Task item: Your answer should be one number, the count of lines in the data that hold "post".

Before-and-after page screenshots:

+++++

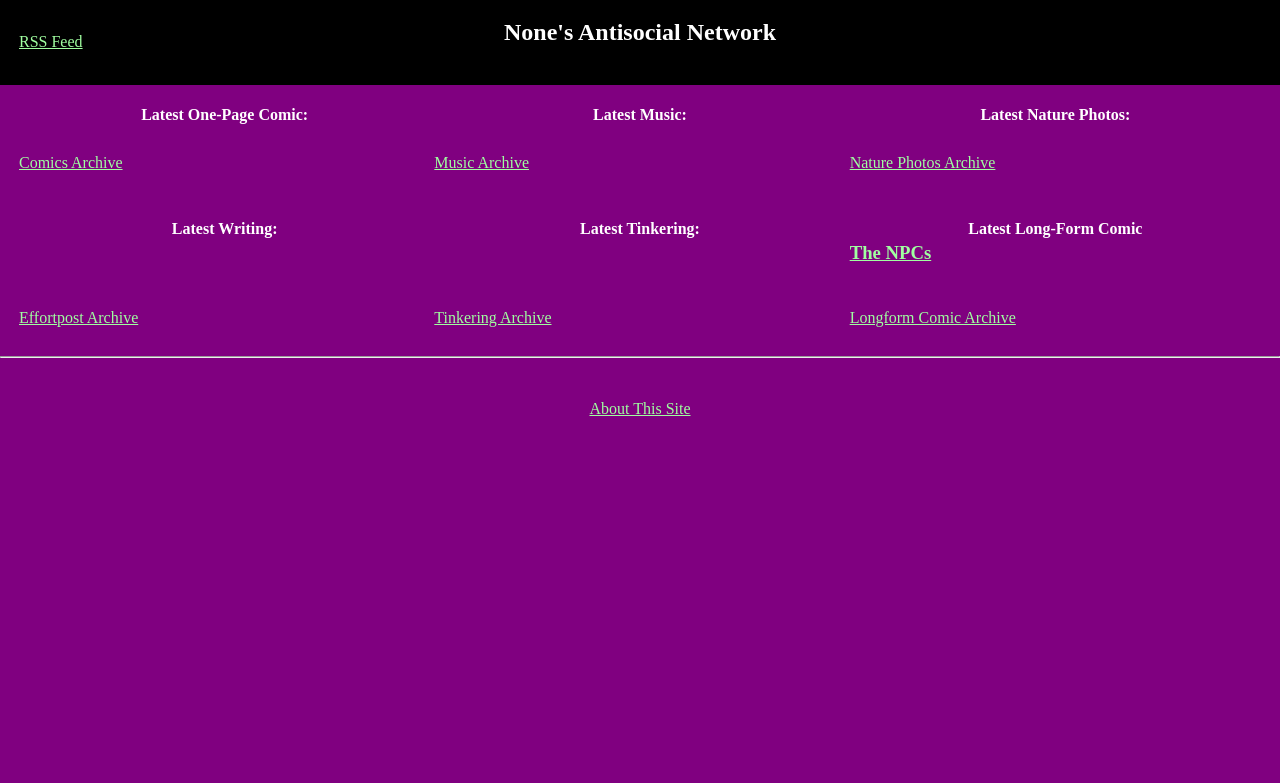
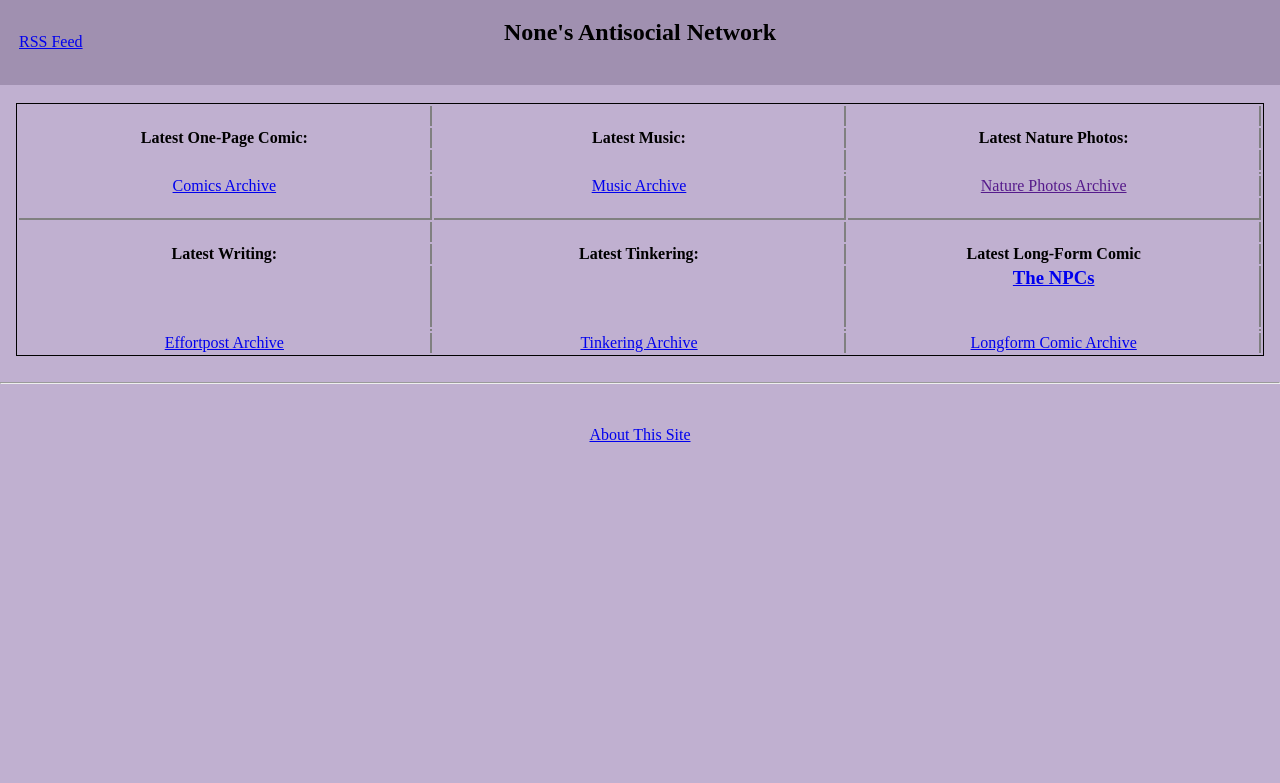
Before and after one commit to jonoxia/antisocial-network, a Django app: page / in a window 1280 px wide. Shown: the top 783 px of the page. Run offline with Django 3.2, Linux system fonts and the light colour scheme; data that the repository does not hold is empty; some libraries are stand-ins or nearby versions.

Commit message:
Changed color scheme to something more restful and less aggressive. Use author image as fallback thumbnail. Home link in header bar. Borders around front page table.

```diff
--- a/common/static/common/main.css
+++ b/common/static/common/main.css
@@ -1,13 +1,13 @@
 body {
-    background-color: purple;
-    color: white;
+    background-color: #c0b0d0; /*purple;*/
+    color: black; /*white;*/
     padding: 0em;
     margin: 0em;
 }
 
-body a {
+/*body a {
     color: #a0ffa0;
-}
+}*/
 
 /*#linkbar {
     padding: 1em;
@@ -23,7 +23,7 @@ body a {
 
 
 #header {
-    background-color: black;
+    background-color: #a090b0; /* black*/
     padding: 1em;
 }
 
@@ -92,10 +92,19 @@ table.frontpage {
   width: calc(100% - 2em);
   margin-left: 1em;
   margin-right: 1em;
+  border-width: 1px;
+  border-style: solid;
+  border-color: black;
 }
 
 table.frontpage td, table.frontpage th {
-  width: 33.333%;
+    width: 33.333%;
+    text-align: center;
+    border-right: solid grey 2px;
+}
+
+tr.divider td {
+    border-bottom: solid grey 2px;
 }
 
 a {
--- a/common/templates/common/frontpage.html
+++ b/common/templates/common/frontpage.html
@@ -6,7 +6,8 @@
 
 {% block content %}
 
-<table class="frontpage">
+  <table class="frontpage">
+    <tr><td>&nbsp;</td><td>&nbsp;</td><td>&nbsp;</td></tr>
   <tr>
     <th>Latest One-Page Comic:</th><th>Latest Music:</th><th>Latest Nature Photos:</th><br>
   </tr>
@@ -46,8 +47,8 @@
     </td>
   </tr>
 
-  <tr><td>&nbsp;</td></tr>
-  <tr><td>&nbsp;</td></tr>
+    <tr class="divider"><td>&nbsp;</td><td>&nbsp;</td><td>&nbsp;</td></tr>
+    <tr><td>&nbsp;</td><td>&nbsp;</td><td>&nbsp;</td></tr>
 
   <tr>
     <th>
--- a/common/views.py
+++ b/common/views.py
@@ -47,6 +47,11 @@ def index_page(request):
             post = latest_addition[0]
             link =  "/{}/{}/{}".format( main_username, post.gallery.urlname, post.urlname)
             img = post.thumbnail.docfile.url if post.thumbnail is not None else None
+            if img is None:
+                # Fallback placeholder thumbnail if no other thumbnail available:
+                # use author pic
+                img = post.gallery.author.portrait.docfile.url
+
             # Maybe put a placeholder thumbnail for writings and for music
             # if the most recent post there doesn't have its own thumbnail
             front_page_contents[gallery_name].update({
@@ -59,7 +64,8 @@ def index_page(request):
         "title": "The NPCs",
         "img": "",
         # Change this link when we want to put a different gallery in the long-form spot:
-        "link": "/nindokag/the-npcs-anthology-comic-2026"
+        "link": "/nindokag/the-npcs-anthology-comic-2026/page-01",
+        "gallery_link": "/nindokag/the-npcs-anthology-comic-2026"
     }
 
     return render(request, 'common/frontpage.html', front_page_contents)
```
Also changed, not shown: common/templates/common/base.html (+4 -5 lines).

+++++

Solution for this task: 5